The chance of seeing a snow-covered Denmark at Christmas is slim, not just this year but for many to come, according to meteorologists.

Why white Christmases are becoming rare in Denmark
Aalborg on December 26th, 2011. Photo: Henning Bagger/Ritzau Scanpix

The Danish Meteorological Institute (DMI) has updated its prognoses for the country’s climate for the rest of this century.

A general temperature increase of 3.5 degrees Celsius is predicted if CO2 emissions remain at current levels.

That will result in fewer sub-zero days during the winter. The current average of 80 days each year with sub-zero temperatures will fall to 30 days, according to senior DMI climate researcher Rasmus Anker Pedersen.

“The probability of snowfall will be reduced, as will the probability that the snow will settle when it falls. So overall, white Christmases will become even more seldom,” Pedersen said.

“When frost disappears it also means that the season in which you can expect to be able to grow crops will be significantly longer. At the moment it’s 8 months, but it could increase to 11 months,” he added.

The warmest summer days will increase from 29 degrees to 33 degrees, according to the DMI long term prognosis. Heat waves will become more commonplace and summer rainfall will be more likely to take the form of thunderstorms.

“We are looking at a marked increase in heavy rainfall and up to 70 percent more downpours. That could mean that rain will not be taken up by the soil in the same way as if it rains more evenly,” Pedersen said.

Major floods, which currently occur around once every two decades, could become as frequent as biannual occurrences, according to DMI.

The meteorological prognoses can be used as a resource by local authorities that need to account for climate changes in city development plans.

“But it could also be used as a motivation to reduce CO2 admissions,” Pedersen said, noting that several scenarios using different projected CO2 admission levels had been mapped out by the agency.

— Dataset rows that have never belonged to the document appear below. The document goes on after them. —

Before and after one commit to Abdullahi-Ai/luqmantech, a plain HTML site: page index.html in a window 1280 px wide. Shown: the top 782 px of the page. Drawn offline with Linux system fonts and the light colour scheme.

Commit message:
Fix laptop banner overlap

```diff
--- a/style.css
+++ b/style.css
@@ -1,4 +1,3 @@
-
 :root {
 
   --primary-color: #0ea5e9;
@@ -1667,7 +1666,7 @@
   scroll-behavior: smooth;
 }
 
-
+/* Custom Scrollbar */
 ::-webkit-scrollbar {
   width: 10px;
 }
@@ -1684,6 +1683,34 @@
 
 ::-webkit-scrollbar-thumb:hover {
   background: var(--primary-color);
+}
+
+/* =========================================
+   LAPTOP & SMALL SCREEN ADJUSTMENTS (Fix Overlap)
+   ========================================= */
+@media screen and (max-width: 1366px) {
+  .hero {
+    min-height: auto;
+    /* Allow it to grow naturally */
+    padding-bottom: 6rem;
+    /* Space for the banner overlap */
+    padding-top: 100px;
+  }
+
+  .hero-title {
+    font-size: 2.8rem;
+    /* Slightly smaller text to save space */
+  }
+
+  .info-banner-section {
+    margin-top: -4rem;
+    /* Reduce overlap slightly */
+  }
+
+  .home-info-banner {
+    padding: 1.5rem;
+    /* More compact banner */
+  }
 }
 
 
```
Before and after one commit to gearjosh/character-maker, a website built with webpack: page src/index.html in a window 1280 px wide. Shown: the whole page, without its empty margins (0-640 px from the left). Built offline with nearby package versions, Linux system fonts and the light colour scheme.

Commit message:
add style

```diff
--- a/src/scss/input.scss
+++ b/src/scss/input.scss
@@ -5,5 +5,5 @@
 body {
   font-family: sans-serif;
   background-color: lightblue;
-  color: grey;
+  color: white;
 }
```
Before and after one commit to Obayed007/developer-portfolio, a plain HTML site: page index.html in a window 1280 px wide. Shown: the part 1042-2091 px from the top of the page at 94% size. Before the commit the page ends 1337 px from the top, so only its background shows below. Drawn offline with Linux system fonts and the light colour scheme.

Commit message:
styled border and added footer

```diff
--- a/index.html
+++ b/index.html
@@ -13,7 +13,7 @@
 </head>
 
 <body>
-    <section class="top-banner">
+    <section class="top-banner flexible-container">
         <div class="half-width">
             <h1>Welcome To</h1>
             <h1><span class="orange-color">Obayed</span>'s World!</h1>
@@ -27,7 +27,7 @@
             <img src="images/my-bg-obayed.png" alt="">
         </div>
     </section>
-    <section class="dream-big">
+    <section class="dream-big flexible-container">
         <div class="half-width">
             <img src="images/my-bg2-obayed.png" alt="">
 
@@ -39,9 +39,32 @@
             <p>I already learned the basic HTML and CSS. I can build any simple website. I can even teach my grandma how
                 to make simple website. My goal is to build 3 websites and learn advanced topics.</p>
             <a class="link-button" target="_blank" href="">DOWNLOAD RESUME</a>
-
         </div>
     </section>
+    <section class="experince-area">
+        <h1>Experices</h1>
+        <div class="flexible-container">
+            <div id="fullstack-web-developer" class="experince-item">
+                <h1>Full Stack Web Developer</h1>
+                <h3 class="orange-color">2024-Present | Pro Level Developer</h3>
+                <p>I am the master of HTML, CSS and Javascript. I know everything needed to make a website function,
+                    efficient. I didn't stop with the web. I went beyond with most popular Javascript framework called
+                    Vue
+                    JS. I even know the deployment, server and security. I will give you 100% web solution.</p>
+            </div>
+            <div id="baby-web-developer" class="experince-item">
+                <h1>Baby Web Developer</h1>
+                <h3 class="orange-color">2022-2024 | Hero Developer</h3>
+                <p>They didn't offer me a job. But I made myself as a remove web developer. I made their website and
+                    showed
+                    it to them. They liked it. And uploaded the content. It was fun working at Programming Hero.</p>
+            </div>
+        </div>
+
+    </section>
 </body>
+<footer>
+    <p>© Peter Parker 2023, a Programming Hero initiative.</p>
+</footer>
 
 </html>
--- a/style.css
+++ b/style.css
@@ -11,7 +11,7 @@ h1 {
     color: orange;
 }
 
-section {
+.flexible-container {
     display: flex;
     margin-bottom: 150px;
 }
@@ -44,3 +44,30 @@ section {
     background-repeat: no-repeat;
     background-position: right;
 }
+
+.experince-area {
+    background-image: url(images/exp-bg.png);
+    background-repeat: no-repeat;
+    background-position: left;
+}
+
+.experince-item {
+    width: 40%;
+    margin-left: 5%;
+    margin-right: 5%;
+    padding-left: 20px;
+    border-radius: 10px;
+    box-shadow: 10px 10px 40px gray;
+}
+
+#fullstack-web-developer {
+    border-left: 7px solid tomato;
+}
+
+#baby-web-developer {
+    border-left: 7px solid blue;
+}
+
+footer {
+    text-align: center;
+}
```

READ ALSO: Here’s how to check what your local weather in Denmark could be like in 2100